===== RECORDS SHOWN =====

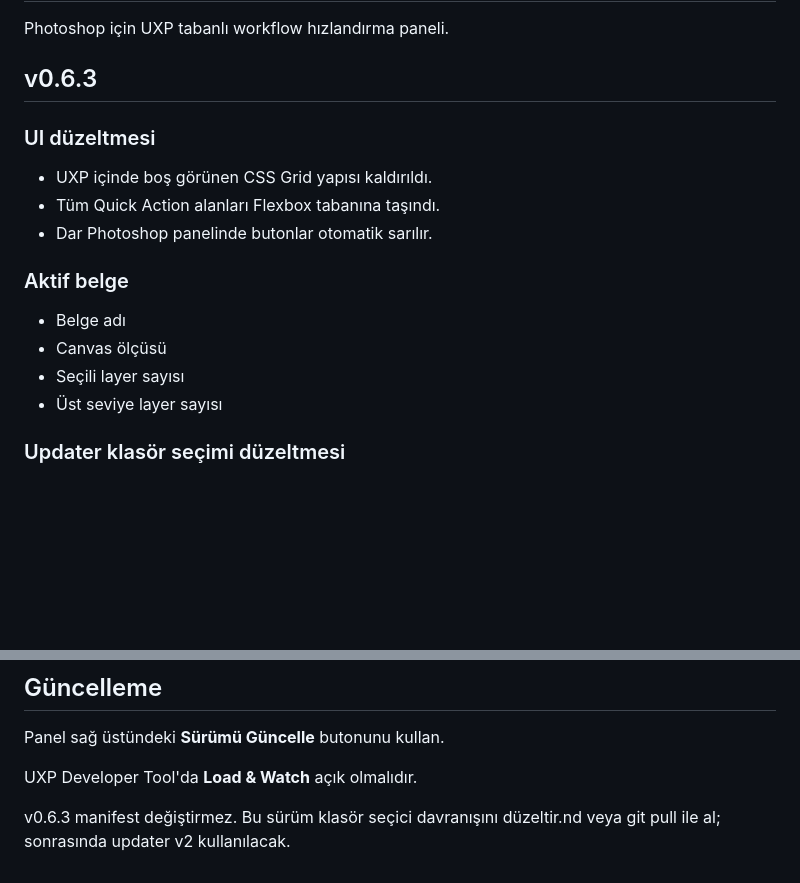
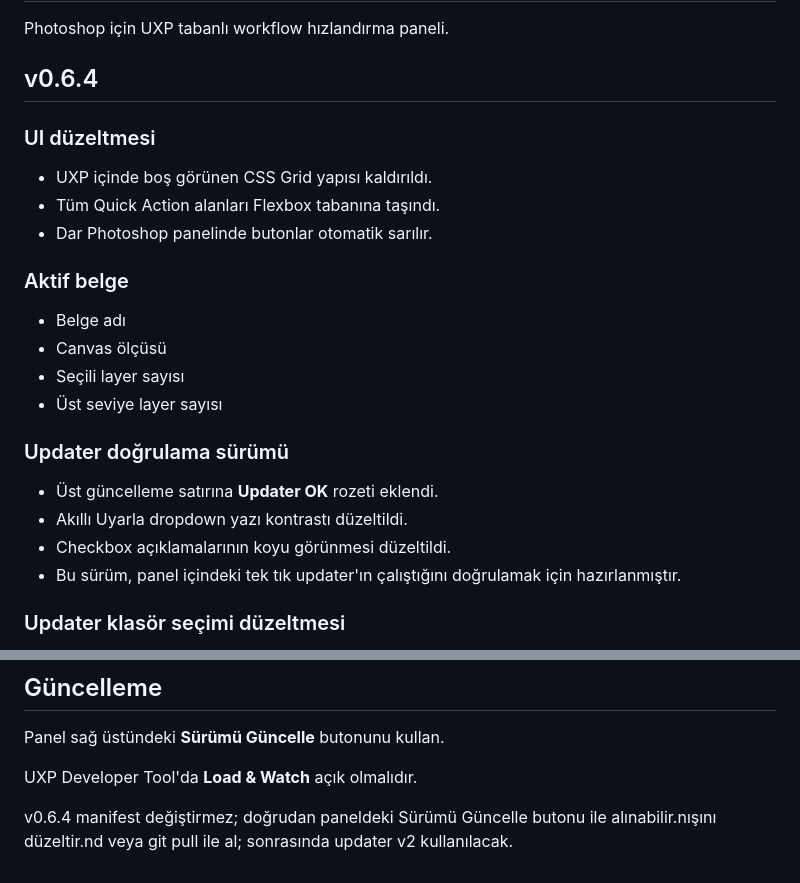
Before and after one commit to izmirli-ali/krali-design, a Markdown page: README.md, 2 parts joined by grey strips. Rendered like a GitHub page; blank space fills up the shorter version.

Commit message:
v0.6.4: document updater verification

```diff
--- a/README.md
+++ b/README.md
@@ -2,7 +2,7 @@
 
 Photoshop için UXP tabanlı workflow hızlandırma paneli.
 
-## v0.6.3
+## v0.6.4
 
 ### UI düzeltmesi
 - UXP içinde boş görünen CSS Grid yapısı kaldırıldı.
@@ -14,6 +14,12 @@ Photoshop için UXP tabanlı workflow hızlandırma paneli.
 - Canvas ölçüsü
 - Seçili layer sayısı
 - Üst seviye layer sayısı
+
+### Updater doğrulama sürümü
+- Üst güncelleme satırına **Updater OK** rozeti eklendi.
+- Akıllı Uyarla dropdown yazı kontrastı düzeltildi.
+- Checkbox açıklamalarının koyu görünmesi düzeltildi.
+- Bu sürüm, panel içindeki tek tık updater'ın çalıştığını doğrulamak için hazırlanmıştır.
 
 ### Updater klasör seçimi düzeltmesi
 - **Klasörü Yeniden Seç** artık yalnızca token sıfırlamaz.
@@ -102,4 +108,4 @@ Panel sağ üstündeki **Sürümü Güncelle** butonunu kullan.
 
 UXP Developer Tool'da **Load & Watch** açık olmalıdır.
 
-v0.6.3 manifest değiştirmez. Bu sürüm klasör seçici davranışını düzeltir.nd veya git pull ile al; sonrasında updater v2 kullanılacak.
+v0.6.4 manifest değiştirmez; doğrudan paneldeki Sürümü Güncelle butonu ile alınabilir.nışını düzeltir.nd veya git pull ile al; sonrasında updater v2 kullanılacak.
```
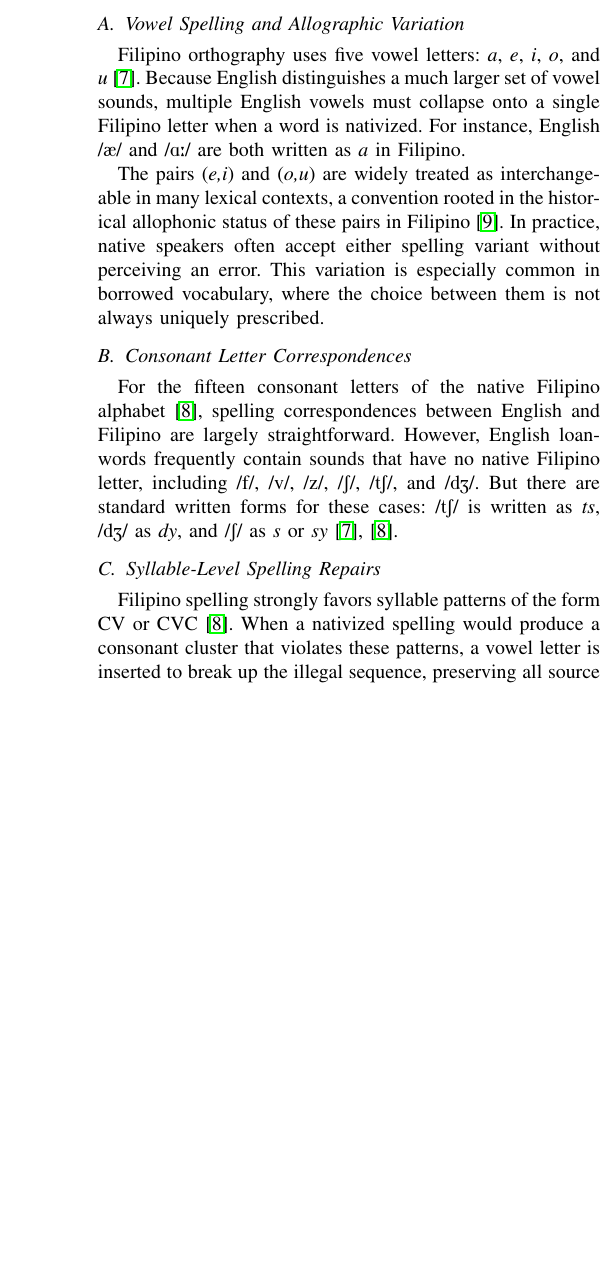
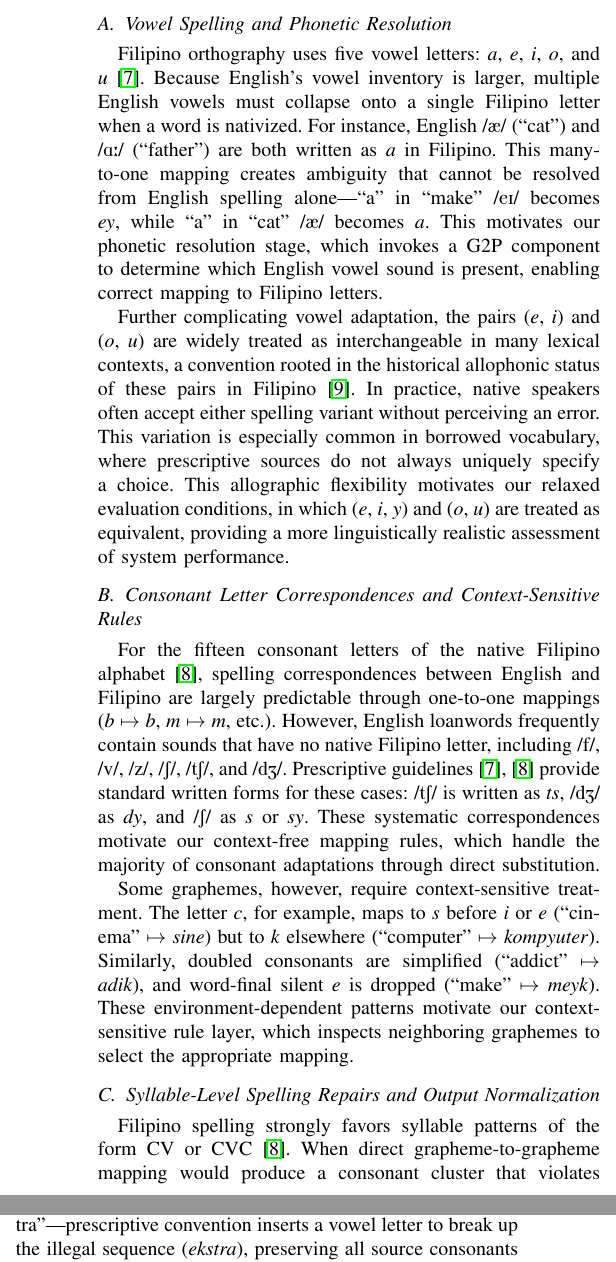
Before and after one commit to Mango-Cats/tagabaybay-docs, a LaTeX paper (paper/main.tex, which reads paper/chapters/filipino_orthography.tex): part of one column of page 2 of 5 before the commit and two parts of the columns of page 2 of 5 after it, the two joined at a grey line, cut so that both start at the same text, the shorter picture padded with empty space. Compiled offline with pdfLaTeX.

Commit message:
Adjusted filipino orthography discussion

```diff
--- a/paper/chapters/filipino_orthography.tex
+++ b/paper/chapters/filipino_orthography.tex
@@ -5,34 +7,55 @@ Filipino that govern how English loanwords are nativized in writing.
 
-\subsection{Vowel Spelling and Allographic Variation}
+\subsection{Vowel Spelling and Phonetic Resolution}
 
 Filipino orthography uses five vowel letters: \emph{a}, \emph{e}, \emph{i},
-\emph{o}, and \emph{u}~\cite{almario2014}. Because English distinguishes a much
-larger set of vowel sounds, multiple English vowels must collapse onto a single
-Filipino letter when a word is nativized. For instance, English /\textipa{\ae}/
-and /\textipa{A:}/ are both written as \emph{a} in Filipino.
+\emph{o}, and \emph{u}~\cite{almario2014}. Because English's vowel inventory is
+larger, multiple English vowels must collapse onto a single Filipino letter
+when a word is nativized. For instance, English /\textipa{\ae}/ (``cat'') and
+/\textipa{A:}/ (``father'') are both written as \emph{a} in Filipino. This
+many-to-one mapping creates ambiguity that cannot be resolved from English
+spelling alone—``a'' in ``make'' /\textipa{eI}/ becomes \emph{ey}, while ``a''
+in ``cat'' /\textipa{\ae}/ becomes \emph{a}. This motivates our phonetic
+resolution stage, which invokes a G2P component to determine which English
+vowel sound is present, enabling correct mapping to Filipino letters.
 
-The pairs (\emph{e,i}) and (\emph{o,u}) are widely treated as
-interchangeable in many lexical contexts, a convention rooted in the historical
-allophonic status of these pairs in Filipino~\cite{schachter1972}. In practice,
-native speakers often accept either spelling variant without perceiving an
-error. This variation is especially common in borrowed vocabulary, where the
-choice between them is not always uniquely prescribed.
+Further complicating vowel adaptation, the pairs (\emph{e}, \emph{i}) and
+(\emph{o}, \emph{u}) are widely treated as interchangeable in many lexical
+contexts, a convention rooted in the historical allophonic status of these
+pairs in Filipino~\cite{schachter1972}. In practice, native speakers often
+accept either spelling variant without perceiving an error. This variation is
+especially common in borrowed vocabulary, where prescriptive sources do not
+always uniquely specify a choice. This allographic flexibility motivates our
+relaxed evaluation conditions, in which (\emph{e}, \emph{i}, \emph{y}) and
+(\emph{o}, \emph{u}) are treated as equivalent, providing a more linguistically
+realistic assessment of system performance.
 
-\subsection{Consonant Letter Correspondences}
+\subsection{Consonant Letter Correspondences and Context-Sensitive Rules}
 
 For the fifteen consonant letters of the native Filipino
 alphabet~\cite{llamzon1966}, spelling correspondences between English and
-Filipino are largely straightforward. However, English loanwords frequently
-contain sounds that have no native Filipino letter, including /f/, /v/, /z/,
-/\textipa{S}/, /\textipa{tS}/, and /\textipa{dZ}/. But there are standard
-written forms for these cases: /\textipa{tS}/ is written as \emph{ts},
-/\textipa{dZ}/ as \emph{dy}, and /\textipa{S}/ as \emph{s} or
-\emph{sy}~\cite{almario2014,llamzon1966}.
+Filipino are largely predictable through one-to-one mappings (\emph{b}
+\(\mapsto\) \emph{b}, \emph{m} \(\mapsto\) \emph{m}, etc.). However, English
+loanwords frequently contain sounds that have no native Filipino letter,
+including /f/, /v/, /z/, /\textipa{S}/, /\textipa{tS}/, and /\textipa{dZ}/.
+Prescriptive guidelines~\cite{almario2014,llamzon1966} provide standard written
+forms for these cases: /\textipa{tS}/ is written as \emph{ts}, /\textipa{dZ}/
+as \emph{dy}, and /\textipa{S}/ as \emph{s} or \emph{sy}. These systematic
+correspondences motivate our context-free mapping rules, which handle the
+majority of consonant adaptations through direct substitution.
 
-\subsection{Syllable-Level Spelling Repairs}
+Some graphemes, however, require context-sensitive treatment. The letter
+\emph{c}, for example, maps to \emph{s} before \emph{i} or \emph{e} (``cinema''
+\(\mapsto\) \emph{sine}) but to \emph{k} elsewhere (``computer'' \(\mapsto\)
+\emph{kompyuter}). Similarly, doubled consonants are simplified (``addict''
+\(\mapsto\) \emph{adik}), and word-final silent \emph{e} is dropped (``make''
+\(\mapsto\) \emph{meyk}). These environment-dependent patterns motivate our
+context-sensitive rule layer, which inspects neighboring graphemes to select
+the appropriate mapping.
+
+\subsection{Syllable-Level Spelling Repairs and Output Normalization}
 
 Filipino spelling strongly favors syllable patterns of the form CV or
-CVC~\cite{llamzon1966}. When a nativized spelling would produce a consonant
-cluster that violates these patterns, a
-vowel letter is inserted to break up the illegal sequence, preserving all
-source consonants in the spelling~\cite{almario2014}.
+CVC~\cite{llamzon1966}. When direct grapheme-to-grapheme mapping would produce
+a consonant cluster that violates these patterns—such as the \emph{-tr-} in a
+naive adaptation of ``extra''—prescriptive convention inserts a vowel letter to
+break up the illegal sequence (\emph{ekstra}), preserving all source consonants
```
Also changed, not shown: paper/main.tex (+1 -2 lines), paper/chapters/filipino_orthography.tex (15 more changed lines).
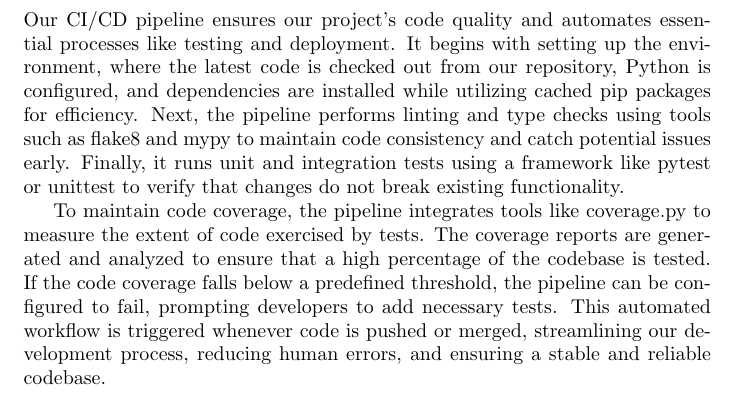
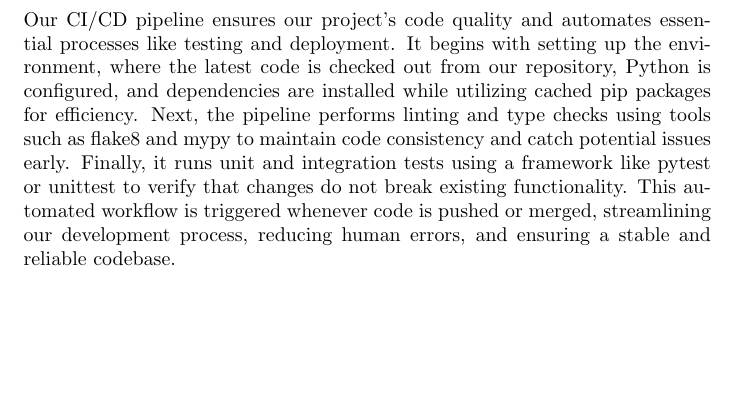
Before and after one commit to RezaJodeiri/CXR-Capstone, a LaTeX document (docs/projMngmnt/Rev0_Team_Contrib.tex): part of page 4 of 4, cut so that both start at the same text, the shorter picture padded with empty space. Compiled offline with pdfLaTeX.

Commit message:
updated rev0

```diff
--- a/docs/projMngmnt/Rev0_Team_Contrib.tex
+++ b/docs/projMngmnt/Rev0_Team_Contrib.tex
@@ -170,9 +170,8 @@ Reza Jodeiri & 25 & 10 \\
 \wss{If needed, an explanation for the counts can be provided here.}
 
 \section{CICD}
-Our CI/CD pipeline ensures our project's code quality and automates essential processes like testing and deployment. It begins with setting up the environment, where the latest code is checked out from our repository, Python is configured, and dependencies are installed while utilizing cached pip packages for efficiency. Next, the pipeline performs linting and type checks using tools such as flake8 and mypy to maintain code consistency and catch potential issues early. Finally, it runs unit and integration tests using a framework like pytest or unittest to verify that changes do not break existing functionality.
 
-To maintain code coverage, the pipeline integrates tools like coverage.py to measure the extent of code exercised by tests. The coverage reports are generated and analyzed to ensure that a high percentage of the codebase is tested. If the code coverage falls below a predefined threshold, the pipeline can be configured to fail, prompting developers to add necessary tests. This automated workflow is triggered whenever code is pushed or merged, streamlining our development process, reducing human errors, and ensuring a stable and reliable codebase.
+Our CI/CD pipeline ensures our project's code quality and automates essential processes like testing and deployment. It begins with setting up the environment, where the latest code is checked out from our repository, Python is configured, and dependencies are installed while utilizing cached pip packages for efficiency. Next, the pipeline performs linting and type checks using tools such as flake8 and mypy to maintain code consistency and catch potential issues early. Finally, it runs unit and integration tests using a framework like pytest or unittest to verify that changes do not break existing functionality. This automated workflow is triggered whenever code is pushed or merged, streamlining our development process, reducing human errors, and ensuring a stable and reliable codebase.
 
 
 
```
Also changed, not shown: docs/projMngmnt/Rev0_Team_Contrib.pdf.
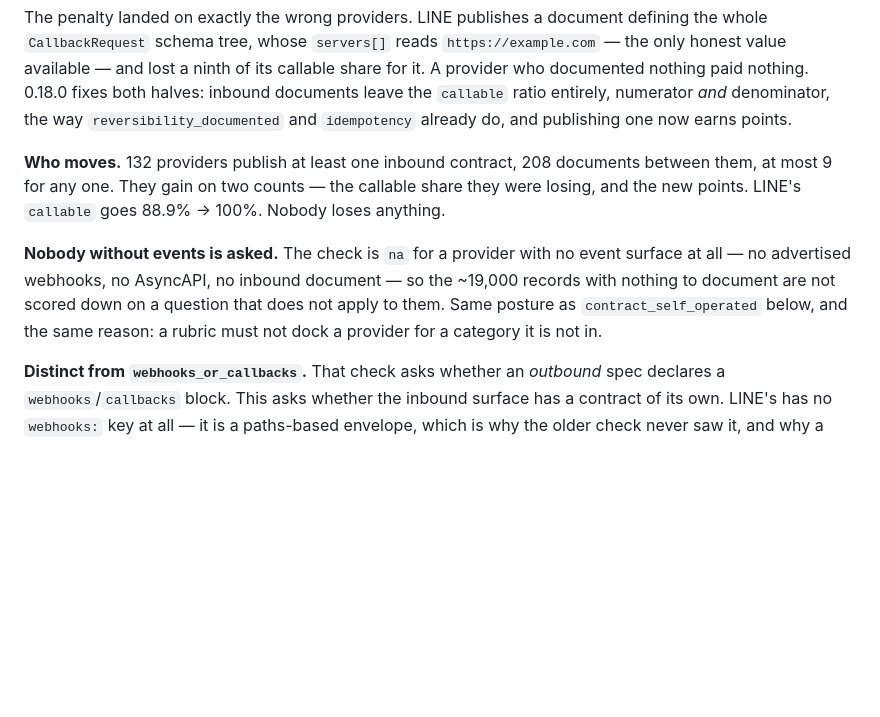
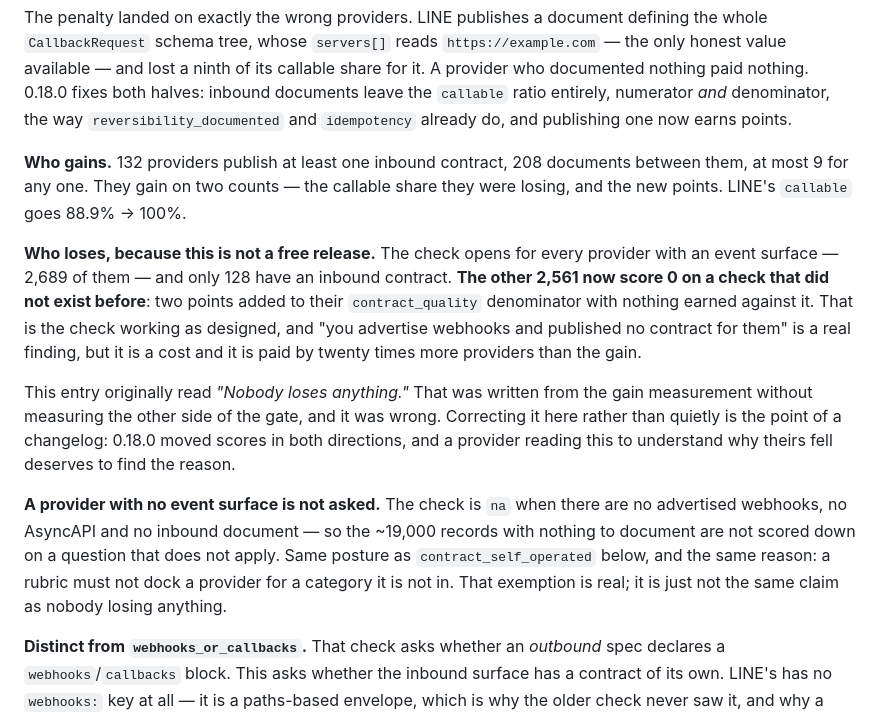
Before and after one commit to api-evangelist/kin-score, a Markdown page: CHANGELOG.md, the part around the change. Drawn GitHub-style; blank space fills up the shorter version.

Commit message:
0.18.0 moved scores in both directions, and the entry said otherwise
The inbound-contract section read "Nobody loses anything." It is wrong, and
it is the kind of wrong a changelog exists to prevent: a provider whose score
fell would have read this to find out why and been told nothing had.

The check opens for every provider with an event surface — 2,689 of them —
and only 128 have an inbound contract. The other 2,561 now score 0 on a check
that did not exist before: two points added to their contract_quality
denominator with nothing earned against it. Twenty times more providers pay
than gain.

That is the check working as designed. "You advertise webhooks and published
no contract for them" is a real finding, and it is the same posture as
contract_self_operated grading a tenant down rather than zeroing them. But it
is a cost, and the release was described as costless.

I wrote the original line from the gain measurement without ever measuring
the other side of the gate. The N/A exemption for providers with no event
surface is real and still stated — it just is not the same claim as nobody
losing anything, and I conflated the two.

sync-rubric-docs.py --check clean: no source drift, all three generated
documents still aligned to the frozen snapshot. Prose only; no rubric
behaviour changes, so no re-freeze and no version bump.

Co-Authored-By: Claude Opus 5 <noreply@anthropic.com>

```diff
--- a/CHANGELOG.md
+++ b/CHANGELOG.md
@@ -33,15 +33,27 @@ nothing. 0.18.0 fixes both halves: inbound documents leave the `callable` ratio
 *and* denominator, the way `reversibility_documented` and `idempotency` already do, and publishing
 one now earns points.
 
-**Who moves.** 132 providers publish at least one inbound contract, 208 documents between them, at
+**Who gains.** 132 providers publish at least one inbound contract, 208 documents between them, at
 most 9 for any one. They gain on two counts — the callable share they were losing, and the new
-points. LINE's `callable` goes 88.9% → 100%. Nobody loses anything.
-
-**Nobody without events is asked.** The check is `na` for a provider with no event surface at all —
-no advertised webhooks, no AsyncAPI, no inbound document — so the ~19,000 records with nothing to
-document are not scored down on a question that does not apply to them. Same posture as
-`contract_self_operated` below, and the same reason: a rubric must not dock a provider for a
-category it is not in.
+points. LINE's `callable` goes 88.9% → 100%.
+
+**Who loses, because this is not a free release.** The check opens for every provider with an event
+surface — 2,689 of them — and only 128 have an inbound contract. **The other 2,561 now score 0 on a
+check that did not exist before**: two points added to their `contract_quality` denominator with
+nothing earned against it. That is the check working as designed, and "you advertise webhooks and
+published no contract for them" is a real finding, but it is a cost and it is paid by twenty times
+more providers than the gain.
+
+This entry originally read *"Nobody loses anything."* That was written from the gain measurement
+without measuring the other side of the gate, and it was wrong. Correcting it here rather than
+quietly is the point of a changelog: 0.18.0 moved scores in both directions, and a provider reading
+this to understand why theirs fell deserves to find the reason.
+
+**A provider with no event surface is not asked.** The check is `na` when there are no advertised
+webhooks, no AsyncAPI and no inbound document — so the ~19,000 records with nothing to document are
+not scored down on a question that does not apply. Same posture as `contract_self_operated` below,
+and the same reason: a rubric must not dock a provider for a category it is not in. That exemption
+is real; it is just not the same claim as nobody losing anything.
 
 **Distinct from `webhooks_or_callbacks`.** That check asks whether an *outbound* spec declares a
 `webhooks`/`callbacks` block. This asks whether the inbound surface has a contract of its own.
```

=====

EXERCISE: After reading the entries above, state how many lines hold the word "points", with no text besides the number.

RESPONSE: 5